Now right-click the first page of the document and select Page Setup. Under the Page Properties tab, set its background page to Background and apply. Repeat this configuration for the second foreground page as well.
Notice that the title and revisions block from the background page now appear on both of the foreground pages.
Background shapes cannot be selected or modified while editing a foreground page. This ensures that we don't accidentally modify the background layout while working on the foreground. This behavior makes background pages useful for keeping ancillary shapes out of the way even in documents with only a single foreground page.
Background pages can be nested to multiple levels. For example, you might have two foreground pages which have a background page with "Phase 1" information and another two with a background page with "Phase 2" information. Both of these background pages could then share a common base template or graphic background page which would display across all four foreground pages.
Posted in Visio
July 25, 2011 at 2:48 a.m. UTC
Great article. Keep the Visio lessons coming.
July 25, 2011 at 1:29 p.m. UTC
This is great. Have to keep in mind if you want to have portrait and landscape pages that your background is the right dimensions to work on both layouts.
Or have two backgrounds.
July 27, 2011 at 4:35 a.m. UTC
Good article packet life :)
July 27, 2011 at 11:37 p.m. UTC
We actually use the same approach in our company to keep track of the network topology. Same Layer 2, 3 and background pages.
It is kind of a long stretch, but can I ask you to put one example Visio file in the Library. I am really curious what information you like to have and how actually is represented. Ours look terrible and I think it is time to do them again!
November 15, 2011 at 11:01 p.m. UTC
good post and great explanation
November 16, 2011 at 6:04 p.m. UTC
When you place fields on a background page. The information displayed reflects the foreground page it is attached to. So you can place things like Page name and page number on the background and this will reflect these values of the foreground page.
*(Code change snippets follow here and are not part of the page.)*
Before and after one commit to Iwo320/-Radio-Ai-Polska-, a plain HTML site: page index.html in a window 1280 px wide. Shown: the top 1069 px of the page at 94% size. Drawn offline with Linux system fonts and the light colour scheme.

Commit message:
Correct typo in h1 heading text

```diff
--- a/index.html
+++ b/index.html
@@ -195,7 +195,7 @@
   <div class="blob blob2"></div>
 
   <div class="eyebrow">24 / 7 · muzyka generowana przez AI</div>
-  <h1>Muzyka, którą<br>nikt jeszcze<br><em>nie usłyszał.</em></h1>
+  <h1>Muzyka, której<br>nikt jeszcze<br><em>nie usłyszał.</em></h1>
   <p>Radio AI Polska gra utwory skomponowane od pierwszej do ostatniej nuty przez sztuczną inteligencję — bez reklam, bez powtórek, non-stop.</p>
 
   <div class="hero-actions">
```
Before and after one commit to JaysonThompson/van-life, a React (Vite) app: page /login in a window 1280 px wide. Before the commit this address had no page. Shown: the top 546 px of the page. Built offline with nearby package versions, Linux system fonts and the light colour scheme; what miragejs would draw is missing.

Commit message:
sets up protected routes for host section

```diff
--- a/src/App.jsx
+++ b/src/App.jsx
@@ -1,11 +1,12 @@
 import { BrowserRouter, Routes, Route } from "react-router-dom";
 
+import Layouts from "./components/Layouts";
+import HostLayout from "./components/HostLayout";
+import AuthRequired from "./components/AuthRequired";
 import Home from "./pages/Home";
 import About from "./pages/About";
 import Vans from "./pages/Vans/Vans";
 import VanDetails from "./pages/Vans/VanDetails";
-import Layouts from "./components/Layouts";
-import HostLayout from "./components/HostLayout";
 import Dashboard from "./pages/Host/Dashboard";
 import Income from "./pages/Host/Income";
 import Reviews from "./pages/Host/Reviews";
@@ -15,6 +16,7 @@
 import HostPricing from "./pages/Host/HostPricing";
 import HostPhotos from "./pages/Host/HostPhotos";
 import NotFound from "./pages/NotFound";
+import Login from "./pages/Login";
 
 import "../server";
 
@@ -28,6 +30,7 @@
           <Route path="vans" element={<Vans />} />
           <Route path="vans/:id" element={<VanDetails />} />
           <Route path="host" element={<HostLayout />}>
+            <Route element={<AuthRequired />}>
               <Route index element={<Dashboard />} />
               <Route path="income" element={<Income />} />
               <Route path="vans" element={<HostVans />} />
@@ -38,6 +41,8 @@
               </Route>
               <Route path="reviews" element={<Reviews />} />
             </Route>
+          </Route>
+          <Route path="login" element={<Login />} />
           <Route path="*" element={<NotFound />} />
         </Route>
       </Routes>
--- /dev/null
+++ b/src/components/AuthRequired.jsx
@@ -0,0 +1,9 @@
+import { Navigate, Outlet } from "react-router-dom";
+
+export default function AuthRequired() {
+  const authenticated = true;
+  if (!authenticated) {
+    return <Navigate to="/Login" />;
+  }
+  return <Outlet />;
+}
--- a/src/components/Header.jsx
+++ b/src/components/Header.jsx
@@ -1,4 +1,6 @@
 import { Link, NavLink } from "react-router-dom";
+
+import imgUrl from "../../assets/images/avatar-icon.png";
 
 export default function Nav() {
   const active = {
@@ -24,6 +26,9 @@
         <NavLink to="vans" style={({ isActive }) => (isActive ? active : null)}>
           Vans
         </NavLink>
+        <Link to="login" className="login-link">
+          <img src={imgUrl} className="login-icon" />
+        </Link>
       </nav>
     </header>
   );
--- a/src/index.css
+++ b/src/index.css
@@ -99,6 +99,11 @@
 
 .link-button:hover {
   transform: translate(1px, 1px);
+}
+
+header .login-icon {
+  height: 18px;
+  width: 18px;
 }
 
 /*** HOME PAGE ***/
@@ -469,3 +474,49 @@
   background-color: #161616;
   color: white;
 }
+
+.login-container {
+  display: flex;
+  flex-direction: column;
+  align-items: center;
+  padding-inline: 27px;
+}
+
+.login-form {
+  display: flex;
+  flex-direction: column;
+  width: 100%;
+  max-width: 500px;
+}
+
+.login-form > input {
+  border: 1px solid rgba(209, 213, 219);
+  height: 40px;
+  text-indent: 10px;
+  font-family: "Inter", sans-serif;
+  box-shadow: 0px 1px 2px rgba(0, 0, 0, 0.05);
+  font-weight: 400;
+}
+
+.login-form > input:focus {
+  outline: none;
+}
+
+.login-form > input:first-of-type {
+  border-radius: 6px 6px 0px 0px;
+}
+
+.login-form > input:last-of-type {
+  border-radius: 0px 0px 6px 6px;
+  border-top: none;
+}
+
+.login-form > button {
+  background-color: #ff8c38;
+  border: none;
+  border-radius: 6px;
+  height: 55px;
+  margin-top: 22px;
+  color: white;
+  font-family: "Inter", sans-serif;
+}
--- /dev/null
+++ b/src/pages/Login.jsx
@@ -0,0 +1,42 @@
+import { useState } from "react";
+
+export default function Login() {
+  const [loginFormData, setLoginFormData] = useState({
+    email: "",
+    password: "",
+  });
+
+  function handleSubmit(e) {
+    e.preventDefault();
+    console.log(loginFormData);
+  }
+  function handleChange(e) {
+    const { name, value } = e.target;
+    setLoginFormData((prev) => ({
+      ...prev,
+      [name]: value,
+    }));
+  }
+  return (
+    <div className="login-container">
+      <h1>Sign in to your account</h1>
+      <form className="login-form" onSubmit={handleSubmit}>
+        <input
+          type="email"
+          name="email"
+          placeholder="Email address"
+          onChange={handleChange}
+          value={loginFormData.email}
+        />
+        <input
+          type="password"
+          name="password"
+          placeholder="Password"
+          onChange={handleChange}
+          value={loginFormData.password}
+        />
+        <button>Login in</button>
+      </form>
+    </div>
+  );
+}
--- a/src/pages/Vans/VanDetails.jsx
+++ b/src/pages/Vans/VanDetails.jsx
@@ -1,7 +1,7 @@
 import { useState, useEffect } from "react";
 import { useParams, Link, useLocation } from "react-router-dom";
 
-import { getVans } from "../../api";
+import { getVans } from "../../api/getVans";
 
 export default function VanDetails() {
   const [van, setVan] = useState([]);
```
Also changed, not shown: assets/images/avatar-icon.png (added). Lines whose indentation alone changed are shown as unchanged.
Great way for keeping this information in the same position on all pages.
December 6, 2011 at 12:40 a.m. UTC
So we're doing this with great success however when we do the Save to PDF function our backgrounds get dropped out.
January 13, 2012 at 3:31 p.m. UTC
Thanks... and I thought I knew it all... Great tip
July 10, 2015 at 4:47 a.m. UTC
Excellent little tutorial for creating a backgound "title sheet" ... many thanks!